Your fiancé cannot see their manipulation and meddling for what it truly is and believes that they are genuinely trying to help! A combination of despair, hurt, frustration and betrayal could erupt! WARNING! WARNING!
How do you deal with meddling in-laws or family members who undermine every decision you make in planning and preparing for the biggest day of your life?
Keep Your Cool
Meddling family members can be annoying and can bring out the worst in anyone! The best advice is to always keep your cool and try hard not to loose it! Tension and fighting can affect you and your partners relationship negatively, thus it is important to set the boundaries from the get go.
Decide what is non-negotiable and what is negotiable?
Start off by discussing your wedding with your soon to be spouse. Spend some time on deciding what are the things you have always dreamed of for your big day and decide which of these are non-negotiables and which items are open for discussion. Then decide which of the items you are happy to get family input on.
Delegate & Involve
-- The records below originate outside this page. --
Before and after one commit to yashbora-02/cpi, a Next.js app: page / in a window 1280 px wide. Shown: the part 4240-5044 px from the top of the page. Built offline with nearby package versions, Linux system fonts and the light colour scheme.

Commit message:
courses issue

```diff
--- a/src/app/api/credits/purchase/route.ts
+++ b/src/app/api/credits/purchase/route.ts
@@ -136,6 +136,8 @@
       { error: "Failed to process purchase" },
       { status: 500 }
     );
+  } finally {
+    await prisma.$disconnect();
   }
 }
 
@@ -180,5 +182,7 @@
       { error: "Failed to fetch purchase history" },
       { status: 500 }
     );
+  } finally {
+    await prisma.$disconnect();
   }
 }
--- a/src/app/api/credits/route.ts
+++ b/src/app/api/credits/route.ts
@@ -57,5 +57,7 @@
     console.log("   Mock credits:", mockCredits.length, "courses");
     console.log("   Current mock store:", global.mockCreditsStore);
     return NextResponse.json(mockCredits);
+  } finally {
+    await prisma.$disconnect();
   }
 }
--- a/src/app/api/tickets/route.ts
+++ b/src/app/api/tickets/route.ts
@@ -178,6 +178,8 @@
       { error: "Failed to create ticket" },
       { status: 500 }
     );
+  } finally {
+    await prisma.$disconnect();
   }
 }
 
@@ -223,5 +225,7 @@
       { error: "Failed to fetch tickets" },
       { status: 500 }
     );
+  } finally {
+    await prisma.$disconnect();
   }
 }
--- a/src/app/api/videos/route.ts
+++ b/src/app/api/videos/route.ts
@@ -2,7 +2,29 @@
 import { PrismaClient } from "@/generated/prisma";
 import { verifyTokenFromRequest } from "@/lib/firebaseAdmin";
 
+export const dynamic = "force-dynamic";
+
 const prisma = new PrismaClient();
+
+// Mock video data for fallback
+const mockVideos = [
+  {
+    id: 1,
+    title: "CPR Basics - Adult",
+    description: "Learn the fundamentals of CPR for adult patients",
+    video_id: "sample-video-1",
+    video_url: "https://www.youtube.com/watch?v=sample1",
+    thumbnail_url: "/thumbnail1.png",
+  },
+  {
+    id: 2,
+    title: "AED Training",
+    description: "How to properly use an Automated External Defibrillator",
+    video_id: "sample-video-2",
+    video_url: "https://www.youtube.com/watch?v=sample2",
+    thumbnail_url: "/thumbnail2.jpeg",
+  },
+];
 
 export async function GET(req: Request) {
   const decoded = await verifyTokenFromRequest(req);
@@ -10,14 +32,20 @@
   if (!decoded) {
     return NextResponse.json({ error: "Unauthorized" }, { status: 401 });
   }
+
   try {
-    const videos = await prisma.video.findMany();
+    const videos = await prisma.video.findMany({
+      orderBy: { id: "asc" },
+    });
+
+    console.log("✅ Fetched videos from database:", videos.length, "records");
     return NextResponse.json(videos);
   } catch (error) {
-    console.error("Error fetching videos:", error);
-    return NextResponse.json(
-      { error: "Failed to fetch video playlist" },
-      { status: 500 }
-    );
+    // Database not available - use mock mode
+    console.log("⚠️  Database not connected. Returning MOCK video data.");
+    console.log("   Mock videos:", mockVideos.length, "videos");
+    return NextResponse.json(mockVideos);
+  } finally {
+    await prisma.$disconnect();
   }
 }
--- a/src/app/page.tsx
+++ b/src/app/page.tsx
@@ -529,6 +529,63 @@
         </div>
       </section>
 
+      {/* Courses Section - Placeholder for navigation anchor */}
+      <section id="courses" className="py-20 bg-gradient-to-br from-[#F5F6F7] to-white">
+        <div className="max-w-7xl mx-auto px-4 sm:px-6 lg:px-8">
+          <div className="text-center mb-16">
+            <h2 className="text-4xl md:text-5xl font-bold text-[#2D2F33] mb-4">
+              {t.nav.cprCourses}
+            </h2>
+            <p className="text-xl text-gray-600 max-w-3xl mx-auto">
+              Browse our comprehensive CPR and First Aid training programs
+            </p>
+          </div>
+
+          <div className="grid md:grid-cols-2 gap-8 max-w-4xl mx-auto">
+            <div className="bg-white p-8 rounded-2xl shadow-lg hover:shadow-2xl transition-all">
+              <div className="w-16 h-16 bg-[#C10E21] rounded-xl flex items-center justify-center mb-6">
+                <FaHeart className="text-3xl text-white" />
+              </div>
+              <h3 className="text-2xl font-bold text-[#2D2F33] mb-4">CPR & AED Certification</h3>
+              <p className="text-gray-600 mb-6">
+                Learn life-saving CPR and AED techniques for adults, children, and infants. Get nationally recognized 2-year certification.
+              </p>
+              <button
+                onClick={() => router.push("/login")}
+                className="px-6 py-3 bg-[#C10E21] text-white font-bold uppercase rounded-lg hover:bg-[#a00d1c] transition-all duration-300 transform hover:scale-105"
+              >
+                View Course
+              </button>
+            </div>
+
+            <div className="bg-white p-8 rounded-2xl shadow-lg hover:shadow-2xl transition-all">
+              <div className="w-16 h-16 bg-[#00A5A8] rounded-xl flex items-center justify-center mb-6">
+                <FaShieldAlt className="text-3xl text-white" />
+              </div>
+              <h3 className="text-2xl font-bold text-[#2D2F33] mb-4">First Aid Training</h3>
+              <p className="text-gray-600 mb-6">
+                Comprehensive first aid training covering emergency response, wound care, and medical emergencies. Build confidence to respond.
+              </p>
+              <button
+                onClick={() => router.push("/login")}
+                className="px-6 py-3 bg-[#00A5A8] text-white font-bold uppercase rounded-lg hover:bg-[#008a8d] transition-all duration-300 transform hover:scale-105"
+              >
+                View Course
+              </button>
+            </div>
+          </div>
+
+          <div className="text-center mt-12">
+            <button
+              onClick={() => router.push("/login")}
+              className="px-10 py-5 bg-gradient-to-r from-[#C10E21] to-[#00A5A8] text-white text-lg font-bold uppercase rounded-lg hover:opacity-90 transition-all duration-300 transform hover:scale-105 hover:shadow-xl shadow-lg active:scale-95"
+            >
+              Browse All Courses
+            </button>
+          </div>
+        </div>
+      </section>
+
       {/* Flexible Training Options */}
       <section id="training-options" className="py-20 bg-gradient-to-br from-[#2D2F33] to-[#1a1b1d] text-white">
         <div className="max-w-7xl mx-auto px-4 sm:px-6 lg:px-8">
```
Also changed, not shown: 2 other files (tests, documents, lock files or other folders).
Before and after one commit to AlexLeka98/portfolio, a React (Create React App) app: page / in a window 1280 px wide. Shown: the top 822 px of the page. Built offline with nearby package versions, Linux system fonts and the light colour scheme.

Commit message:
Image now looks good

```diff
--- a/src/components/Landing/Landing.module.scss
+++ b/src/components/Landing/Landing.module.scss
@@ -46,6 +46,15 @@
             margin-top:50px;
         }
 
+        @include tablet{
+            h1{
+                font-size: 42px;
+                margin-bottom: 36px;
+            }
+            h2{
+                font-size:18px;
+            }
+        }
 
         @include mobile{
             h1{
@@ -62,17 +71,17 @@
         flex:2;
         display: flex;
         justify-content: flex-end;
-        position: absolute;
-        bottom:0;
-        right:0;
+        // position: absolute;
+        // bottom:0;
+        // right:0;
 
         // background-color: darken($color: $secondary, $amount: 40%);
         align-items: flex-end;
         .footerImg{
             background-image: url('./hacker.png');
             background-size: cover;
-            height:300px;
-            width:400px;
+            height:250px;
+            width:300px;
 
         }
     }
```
Some of us may be overprotective and don’t necessarily want to trust someone else with what needs to get done, especially for such an important day. However, lets be honest you’re not superwoman and planning a wedding isn’t for sissies, so to get going set some basic ground rules so that there is clarity on what you expect.
Delegate tasks that match to what people are good at. If your mother is a brilliant dress maker, ask her to design and sew your dress. Be willing to compromise but maintain a balance so that you don’t end up pleasing everyone and end up with a result you will not be happy with.
If you are delegating tasks to your extended family and bridal party instead of, for example to an experienced wedding planner, remember to allocate enough time to get everything done and for those cases where a plan B might be needed.
When it’s all said and done make sure you are united in your decisions as this will be your first test of standing together and supporting one another. Be firm and respectful in communicating your needs and wishes and don’t kill the excitement for yourselves or anyone else.